Wednesday, February 12, 2014

In Defense of Bebe Buell, 'Groupies' and Women in Music


I’ve been a bit touch-and-go with this site for a while now – a combination of moving to a new city, starting a job, trying to figure out how to live a life that makes me happy (all that super pleasant quarterlife crisis stuff!) – but my love for the women I write about and for the gorgeous dolls who read this site has never wavered. I keep your energy and passion with me always, mixing in my heart with everything I’ve loved and admired about the great muses of yesteryear. Because of this, I take it intensely personal when someone tries to slag off on someone I adore. I’m used to it to a certain extent – there are loads of people who criticize these women, calling them ‘groupies’ (as though that’s a bad thing!) and worthless, and basically throw some sort of moral assessment on them that ignores everything else about their amazing lives other than whose arm they were photographed on forty years ago.
I was looking through my comments feed today and found a comment left about a month ago on a post about Bebe Buell. Bebe is a bit of a controversial subject for many in the classic rock fandom. Many moons ago on this site, I mentioned that I liked I’m With the Band better than Rebel Heart purely because Miss Pamela was so forthcoming with the nerdiest facts of her life (I mean, the fart list anyone?) whereas Bebe, who was always a dreamer (something I admire and relate to her about immensely), also has this supreme self-confidence and assuredness in herself that intimidated me when first read her book when I was fourteen and thought I was the foulest creature to ever roam the planet. In my pubescent mind, Bebe was not only on a different level than myself – she was in a different plane of existence.
My little innocuous comment led to a GIANT blowup in the comments section. Bebe’s fans are passionately dedicated to her and will not stand for anyone speaking ill of her, but in that case I was mortified because I always considered myself one of her fans – but in someone else’s eyes I was the enemy!
In the time between that debacle and now, I’ve written about Bebe extensively. Most feedback I’ve seen on these posts are positive comments from people who admire her, love her music, find her infinitely sweet (and she is! She is one of the few people who loves to interact directly with her fans). But the comment I want to discuss came from a post I did over two years ago called “How to be like Bebe Buell.” This is one of my favorite types of posts to do – half serious, half fun, it allows me to indulge in my obsessive behavior about muses and icons.
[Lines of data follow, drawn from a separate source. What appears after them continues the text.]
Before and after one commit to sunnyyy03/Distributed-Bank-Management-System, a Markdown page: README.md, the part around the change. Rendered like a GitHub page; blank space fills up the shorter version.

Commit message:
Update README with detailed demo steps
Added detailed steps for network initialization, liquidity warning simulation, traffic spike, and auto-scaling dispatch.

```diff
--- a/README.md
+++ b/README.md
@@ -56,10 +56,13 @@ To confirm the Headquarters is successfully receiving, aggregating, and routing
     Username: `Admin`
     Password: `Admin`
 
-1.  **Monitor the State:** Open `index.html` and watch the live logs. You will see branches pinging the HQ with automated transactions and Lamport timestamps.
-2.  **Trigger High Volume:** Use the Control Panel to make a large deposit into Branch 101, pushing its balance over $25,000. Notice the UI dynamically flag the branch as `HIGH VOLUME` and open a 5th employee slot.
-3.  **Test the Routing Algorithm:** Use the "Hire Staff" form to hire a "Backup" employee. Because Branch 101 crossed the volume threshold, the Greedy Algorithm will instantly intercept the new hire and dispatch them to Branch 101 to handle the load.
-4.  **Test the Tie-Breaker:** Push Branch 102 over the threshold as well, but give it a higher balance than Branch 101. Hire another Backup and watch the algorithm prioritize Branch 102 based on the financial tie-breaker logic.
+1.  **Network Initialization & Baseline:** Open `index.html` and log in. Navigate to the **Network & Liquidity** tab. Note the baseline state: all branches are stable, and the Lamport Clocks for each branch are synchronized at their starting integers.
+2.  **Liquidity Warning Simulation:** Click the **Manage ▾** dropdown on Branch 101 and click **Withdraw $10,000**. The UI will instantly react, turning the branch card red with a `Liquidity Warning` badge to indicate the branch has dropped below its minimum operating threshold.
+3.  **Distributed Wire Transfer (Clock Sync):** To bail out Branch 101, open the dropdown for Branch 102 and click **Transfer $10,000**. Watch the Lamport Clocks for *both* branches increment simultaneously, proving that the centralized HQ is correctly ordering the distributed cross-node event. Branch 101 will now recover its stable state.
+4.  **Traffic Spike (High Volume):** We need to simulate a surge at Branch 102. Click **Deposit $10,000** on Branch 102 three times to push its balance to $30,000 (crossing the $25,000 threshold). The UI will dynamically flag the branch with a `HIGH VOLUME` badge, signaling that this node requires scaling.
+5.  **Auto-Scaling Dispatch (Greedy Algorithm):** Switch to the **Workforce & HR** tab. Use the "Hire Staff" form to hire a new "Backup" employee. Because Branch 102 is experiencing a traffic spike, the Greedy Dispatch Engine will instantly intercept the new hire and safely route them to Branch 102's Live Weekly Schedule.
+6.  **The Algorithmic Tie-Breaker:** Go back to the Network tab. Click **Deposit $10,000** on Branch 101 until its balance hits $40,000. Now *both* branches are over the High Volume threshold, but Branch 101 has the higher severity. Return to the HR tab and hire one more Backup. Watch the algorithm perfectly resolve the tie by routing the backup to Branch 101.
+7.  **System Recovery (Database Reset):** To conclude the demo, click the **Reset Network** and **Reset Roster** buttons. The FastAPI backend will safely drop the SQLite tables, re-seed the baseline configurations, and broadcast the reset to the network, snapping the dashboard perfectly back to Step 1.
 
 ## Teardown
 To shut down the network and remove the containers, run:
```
The comment that caught my eye this morning was only two lines and sent by an anonymous poster (what bravery it takes to comment anonymously on the internet!):
I was struck by the ludicrousness of this comment for multiple reasons. Firstly, I like that this person thought I had never heard the term ‘star-fucker’ before. Yes, in my many years being obsessed with groupies I had never once heard them dismissed in a derogatory way with this term. I am enlightened now! I can only imagine the anonymous commenter somehow being led to this site, leaving their snarky comment, and then being horrified by literally EVERY SINGLE OTHER POST on this blog.  
Secondly, the commenter ignores every other aspect of Bebe’s life that makes up her “great legacy” (which I use sarcasm-free). Apparently, a career as a top model, a writer and a recording artist as well as being a single mother and surviving an abusive marriage can be negated if you dated Jimmy Page for a few months when you were nineteen.
But what troubles me most is that this is yet another example of women being shamed for their sexual behavior. I am reminded of a recent piece on xoJane that discusses the public’s tendency to dismiss women due to their romantic pasts. In the article, the author cites the attacks against Mia and Dylan Farrow from defenders of Woody Allen as well as the recent treatment Joyce Maynard has experienced surrounding the release of the film adaptation of her novel Labor Day. For those who don’t know, Maynard had an eleven-month long relationship with J.D. Salinger when she was 18 and the author was 53, and that fact has been exploited by several critics to dismiss her work and her legitimacy as an artist in her own right.
I do not speak for Bebe, but I do speak for myself. For all that we have advanced in terms of a woman’s rights to her body, her sexuality and her identity, there is still a thriving pocket of humanity that thinks that a woman’s romantic choices are acceptable points of argument against her professional legitimacy. I cannot even articulate how troublesome this culture is to me. I feel like in recent months there has been a more open dialogue about female sexuality and the slut-shaming phenomenon – as well as the nature of feminism in general – and I am extremely thankful for that. I just hope that something comes of all this talk and people begin to change their minds and behavior.
I’d like to point out for the record that I know Bebe herself doesn’t consider herself a groupie – she has distanced herself from that term, especially in recent years, because of the loaded connotations of that tag. To close this post, I’ll include an excerpt of a quote from Bebe that was in Miss Pamela’s book Let's Spend the Night Together, from a conversation that revolved around the infamous G-word:
“I’m not upset about the actual word. I would be an idiot to say that I never hung around a rock band, didn’t date a rock star, or marry one, or see a lot of music in my life. Because it’s who I am, that’s part of me. But I’m not going to let somebody call me stupid, judgmental names either. […] Everybody’s a little bit of a groupie anyway. We’re all fans of something.” 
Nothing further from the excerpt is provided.